The anion exchange process removes negatively charged DOC molecules from the water by exchanging them for chloride or bicarbonate ions that are present on the resin. Humic and fulvic acids, both of which are common DBP precursor compounds, are retained by the resin until being released in a side stream regeneration process. Regenerated resin is then returned to the process for further use. MIEX DOC Resin is highly selective for charged organic compounds and typically removes 40-90% of the raw water DOC. The increased DOC reduction achieved can result in reduced oxidant demand, both for preoxidation applications and downstream disinfection.
|MIEX® System at the Johnston County Public Utilities Water Treatment Plant|
At Johnston County, the process is applied as pretreatment to the plant’s conventional coagulation process. Through its application as pretreatment, the system has resulted in an average 64% reduction in the raw water TOC, reducing the chemical demand on downstream processes. Together, IX and coagulation are able to reduce the treated water TOC to 1.5-2.0 mg/L, from raw water concentrations averaging 5-6 mg/L and ranging as high as 10 mg/L. In addition, the plant has reduced downstream chemical consumption by as much as 30%, while improving sludge dewatering ability.
Achieving this low TOC concentration has resulted in treated water quality that meets DBP rule requirements while using free chlorine as a disinfectant. The utility is now able to successfully supplement their water supply with purchased, chlorinated water, while being freed from the challenges of booster chloramination, nitrification, and flushing in areas of their distribution system with the highest water age.
Although there are many potential solutions to DBP rule compliance, the TOC removal achieved in a pretreatment process, such as magnetic ion exchange treatment, allows for increased operational flexibility downstream. This increased flexibility gives utilities, such as Johnston County Public Utilities, the freedom to broaden their options with respect to disinfection chemical selection and application, which allows them to better meet the needs of their customer base.

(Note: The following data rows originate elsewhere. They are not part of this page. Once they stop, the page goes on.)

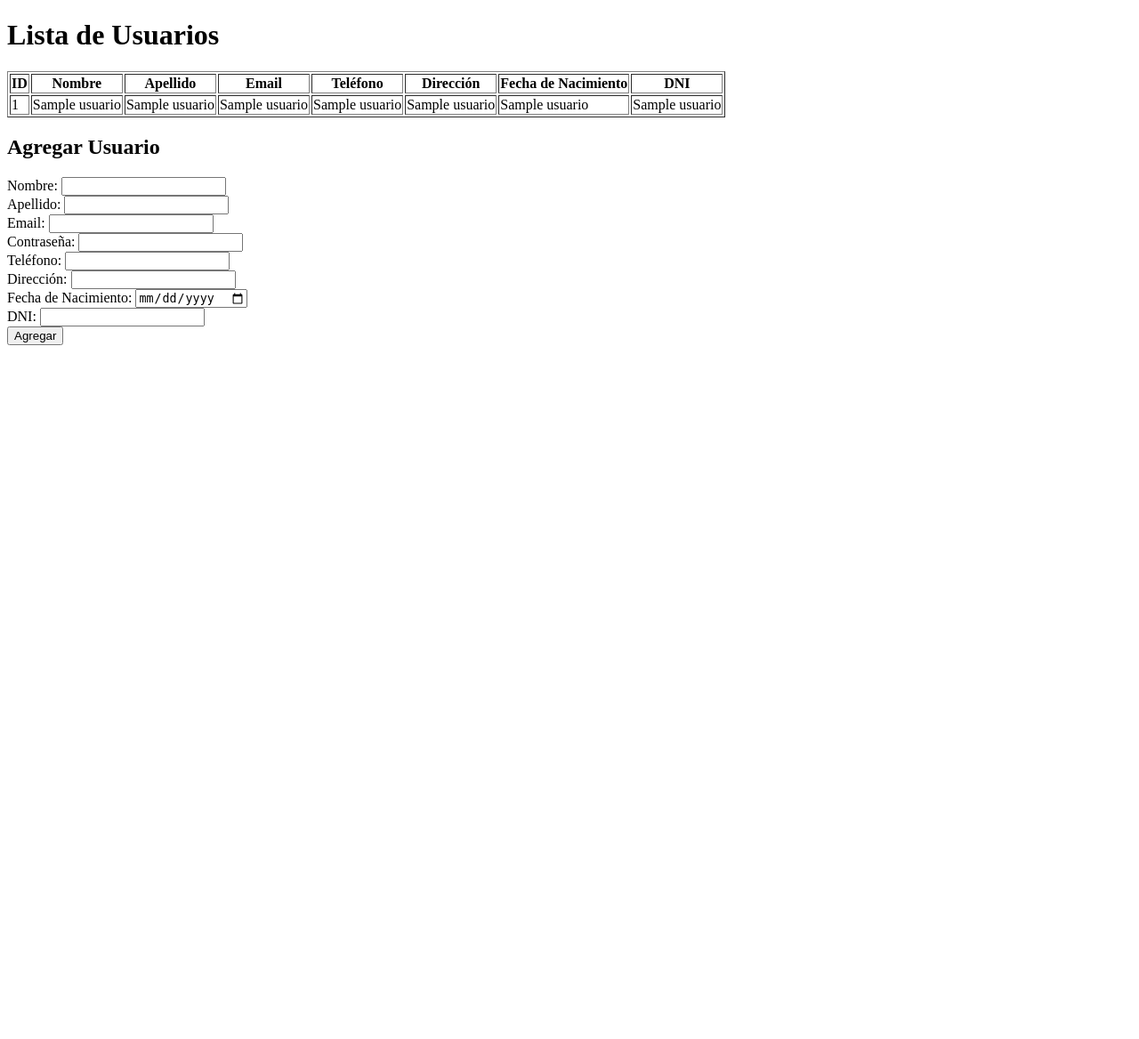
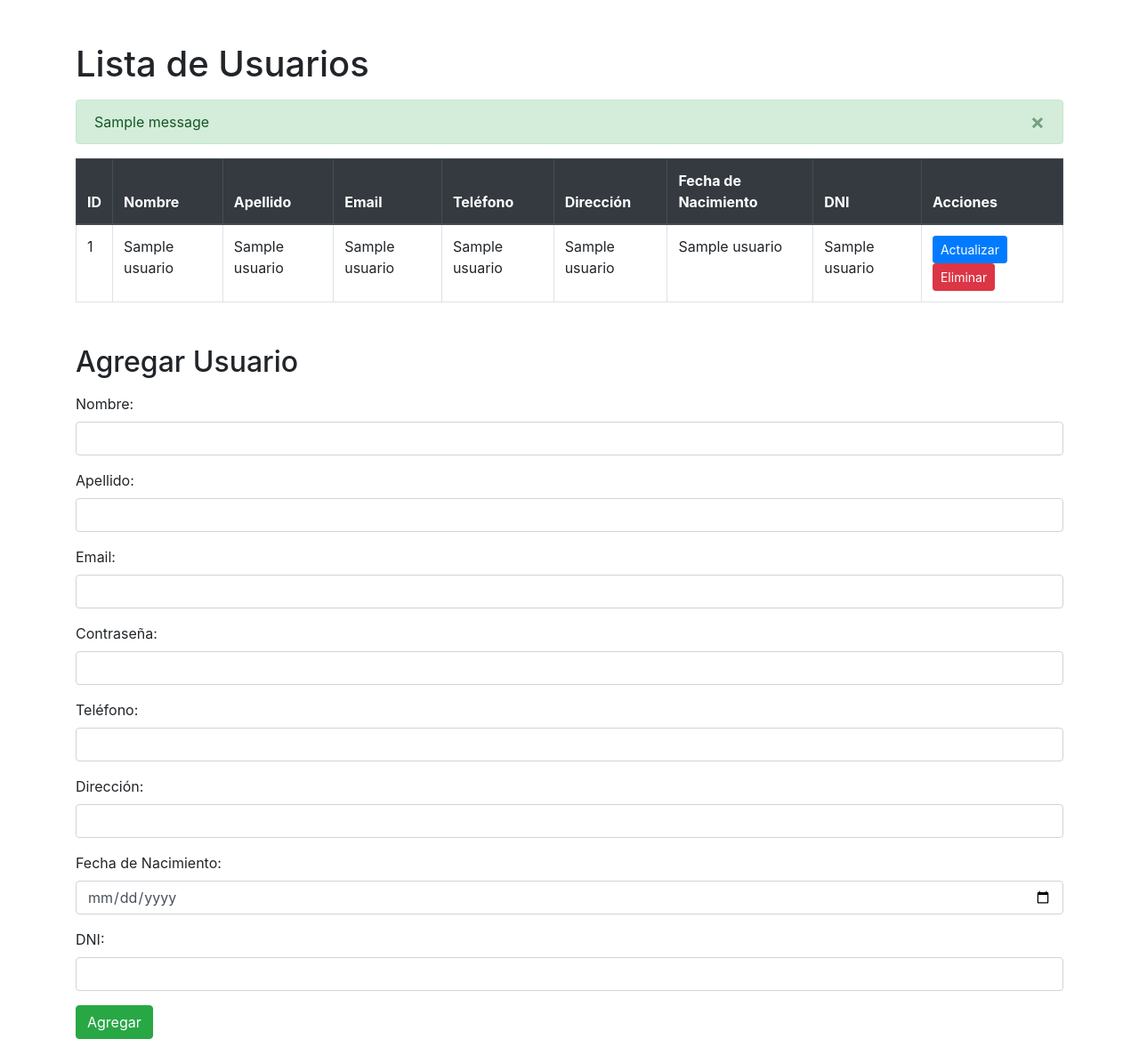
Before and after one commit to federico-rios16/Proyecto, a Flask app: template templates/index.html in a window 1280 px wide. Shown: the whole page at 89% size. Before the commit the page ends 388 px from the top, so only its background shows below. Run offline with Flask 3, Linux system fonts and the light colour scheme; the template is opened without the code that fills it: most values are stand-ins (such as "Sample title", 1, 10 or a date in 2020); one stand-in notice (Sample message) is shown; some libraries are stand-ins or nearby versions.

Commit message:
Añadidas funciones para actualizar y eliminar usuarios, y se implementaron mensajes de éxito y error en la gestión de usuarios.

```diff
--- a/app.py
+++ b/app.py
@@ -1,8 +1,9 @@
-from flask import Flask, render_template, request, redirect, url_for
+from flask import Flask, render_template, request, redirect, url_for, flash
 from conexion_bd import conectar_bd, cerrar_conexion
-from operaciones_usuario import crear_usuario, leer_usuarios
+from operaciones_usuario import crear_usuario, leer_usuarios, actualizar_usuario, eliminar_usuario
 
 app = Flask(__name__)
+app.secret_key = 'supersecretkey'  # Cambia esto por una clave secreta segura
 
 @app.route('/')
 def index():
@@ -26,7 +27,40 @@ def add_user():
 
     conexion = conectar_bd()
     if conexion:
-        crear_usuario(conexion, nombre, apellido, email, contrasena, telefono, direccion, fecha_nacimiento, dni)
+        if crear_usuario(conexion, nombre, apellido, email, contrasena, telefono, direccion, fecha_nacimiento, dni):
+            flash('Usuario agregado correctamente', 'success')
+        else:
+            flash('Error al agregar usuario', 'danger')
+        cerrar_conexion(conexion)
+    return redirect(url_for('index'))
+
+@app.route('/update/<int:id>', methods=['POST'])
+def update_user(id):
+    nombre = request.form['nombre']
+    apellido = request.form['apellido']
+    email = request.form['email']
+    telefono = request.form['telefono']
+    direccion = request.form['direccion']
+    fecha_nacimiento = request.form['fecha_nacimiento']
+    dni = request.form['dni']
+
+    conexion = conectar_bd()
+    if conexion:
+        if actualizar_usuario(conexion, id, nombre, apellido, email, telefono, direccion, fecha_nacimiento, dni):
+            flash('Usuario actualizado correctamente', 'success')
+        else:
+            flash('Error al actualizar usuario', 'danger')
+        cerrar_conexion(conexion)
+    return redirect(url_for('index'))
+
+@app.route('/delete/<int:id>', methods=['POST'])
+def delete_user(id):
+    conexion = conectar_bd()
+    if conexion:
+        if eliminar_usuario(conexion, id):
+            flash('Usuario eliminado correctamente', 'success')
+        else:
+            flash('Error al eliminar usuario', 'danger')
         cerrar_conexion(conexion)
     return redirect(url_for('index'))
 
--- a/templates/index.html
+++ b/templates/index.html
@@ -4,10 +4,31 @@
     <meta charset="UTF-8">
     <meta name="viewport" content="width=device-width, initial-scale=1.0">
     <title>Usuarios</title>
+    <!-- Bootstrap CSS -->
+    <link href="https://stackpath.bootstrapcdn.com/bootstrap/4.5.2/css/bootstrap.min.css" rel="stylesheet">
 </head>
 <body>
-    <h1>Lista de Usuarios</h1>
-    <table border="1">
+    <div class="container">
+        <h1 class="mt-5">Lista de Usuarios</h1>
+
+        <!-- Mostrar mensajes flash -->
+        {% with messages = get_flashed_messages(with_categories=true) %}
+            {% if messages %}
+                <div class="mt-3">
+                    {% for category, message in messages %}
+                        <div class="alert alert-{{ category }} alert-dismissible fade show" role="alert">
+                            {{ message }}
+                            <button type="button" class="close" data-dismiss="alert" aria-label="Close">
+                                <span aria-hidden="true">&times;</span>
+                            </button>
+                        </div>
+                    {% endfor %}
+                </div>
+            {% endif %}
+        {% endwith %}
+
+        <table class="table table-bordered mt-3">
+            <thead class="thead-dark">
                 <tr>
                     <th>ID</th>
                     <th>Nombre</th>
@@ -17,7 +38,10 @@
                     <th>Dirección</th>
                     <th>Fecha de Nacimiento</th>
                     <th>DNI</th>
+                    <th>Acciones</th>
                 </tr>
+            </thead>
+            <tbody>
                 {% for usuario in usuarios %}
                 <tr>
                     <td>{{ usuario[0] }}</td>
@@ -28,29 +52,97 @@
                     <td>{{ usuario[5] }}</td>
                     <td>{{ usuario[6] }}</td>
                     <td>{{ usuario[7] }}</td>
+                    <td>
+                        <form action="/update/{{ usuario[0] }}" method="post" style="display:inline;">
+                            <input type="hidden" name="nombre" value="{{ usuario[1] }}">
+                            <input type="hidden" name="apellido" value="{{ usuario[2] }}">
+                            <input type="hidden" name="email" value="{{ usuario[3] }}">
+                            <input type="hidden" name="telefono" value="{{ usuario[4] }}">
+                            <input type="hidden" name="direccion" value="{{ usuario[5] }}">
+                            <input type="hidden" name="fecha_nacimiento" value="{{ usuario[6] }}">
+                            <input type="hidden" name="dni" value="{{ usuario[7] }}">
+                            <button type="submit" class="btn btn-primary btn-sm">Actualizar</button>
+                        </form>
+                        <form action="/delete/{{ usuario[0] }}" method="post" style="display:inline;">
+                            <button type="submit" class="btn btn-danger btn-sm">Eliminar</button>
+                        </form>
+                    </td>
                 </tr>
                 {% endfor %}
+            </tbody>
         </table>
 
-    <h2>Agregar Usuario</h2>
-    <form action="/add" method="post">
+        <h2 class="mt-5">Agregar Usuario</h2>
+        <form action="/add" method="post" class="needs-validation mt-3" novalidate>
+            <div class="form-group">
                 <label for="nombre">Nombre:</label>
-        <input type="text" id="nombre" name="nombre" required><br>
+                <input type="text" class="form-control" id="nombre" name="nombre" required>
+                <div class="invalid-feedback">
+                    Por favor, ingrese un nombre.
+                </div>
+            </div>
+            <div class="form-group">
                 <label for="apellido">Apellido:</label>
-        <input type="text" id="apellido" name="apellido" required><br>
+                <input type="text" class="form-control" id="apellido" name="apellido" required>
+                <div class="invalid-feedback">
+                    Por favor, ingrese un apellido.
+                </div>
+            </div>
+            <div class="form-group">
                 <label for="email">Email:</label>
-        <input type="email" id="email" name="email" required><br>
+                <input type="email" class="form-control" id="email" name="email" required>
+                <div class="invalid-feedback">
+                    Por favor, ingrese un email válido.
+                </div>
+            </div>
+            <div class="form-group">
                 <label for="contrasena">Contraseña:</label>
-        <input type="password" id="contrasena" name="contrasena" required><br>
+                <input type="password" class="form-control" id="contrasena" name="contrasena" required>
+                <div class="invalid-feedback">
+                    Por favor, ingrese una contraseña.
+                </div>
+            </div>
+            <div class="form-group">
                 <label for="telefono">Teléfono:</label>
-        <input type="text" id="telefono" name="telefono"><br>
+                <input type="text" class="form-control" id="telefono" name="telefono">
+            </div>
+            <div class="form-group">
                 <label for="direccion">Dirección:</label>
-        <input type="text" id="direccion" name="direccion"><br>
+                <input type="text" class="form-control" id="direccion" name="direccion">
+            </div>
+            <div class="form-group">
                 <label for="fecha_nacimiento">Fecha de Nacimiento:</label>
-        <input type="date" id="fecha_nacimiento" name="fecha_nacimiento"><br>
+                <input type="date" class="form-control" id="fecha_nacimiento" name="fecha_nacimiento">
+            </div>
+            <div class="form-group">
                 <label for="dni">DNI:</label>
-        <input type="text" id="dni" name="dni"><br>
-        <button type="submit">Agregar</button>
+                <input type="text" class="form-control" id="dni" name="dni">
+            </div>
+            <button type="submit" class="btn btn-success">Agregar</button>
         </form>
+    </div>
+
+    <!-- Bootstrap JS and dependencies -->
+    <script src="https://code.jquery.com/jquery-3.5.1.slim.min.js"></script>
+    <script src="https://cdn.jsdelivr.net/npm/@popperjs/core@2.5.4/dist/umd/popper.min.js"></script>
+    <script src="https://stackpath.bootstrapcdn.com/bootstrap/4.5.2/js/bootstrap.min.js"></script>
+    <script>
+        // JavaScript para habilitar la validación de formularios de Bootstrap
+        (function() {
+            'use strict';
+            window.addEventListener('load', function() {
+                var forms = document.getElementsByClassName('needs-validation');
+                var validation = Array.prototype.filter.call(forms, function(form) {
+                    form.addEventListener('submit', function(event) {
+                        if (form.checkValidity() === false) {
+                            event.preventDefault();
+                            event.stopPropagation();
+                        }
+                        form.classList.add('was-validated');
+                    }, false);
+                });
+            }, false);
+        })();
+    </script>
 </body>
 </html>
```
Also changed, not shown: operaciones_usuario.py (+8 -14 lines), 1 other file. Lines whose indentation alone changed are shown as unchanged.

About the Authors: Barbara Martin is the Western Region Business Development Manager for Orica Watercare. She has a BA in chemistry from Boston University and an MS in geochemistry from Colorado School of Mines. Beth Pyles is the Eastern NA Business Manager/Sr. Water Technologist and has been with Orica Watercare NA for 9 years. She has a master’s degree in chemistry and a Class 4 drinking water license. Pyles also Chairs the Coagulation and Filtration Committee for AWWA.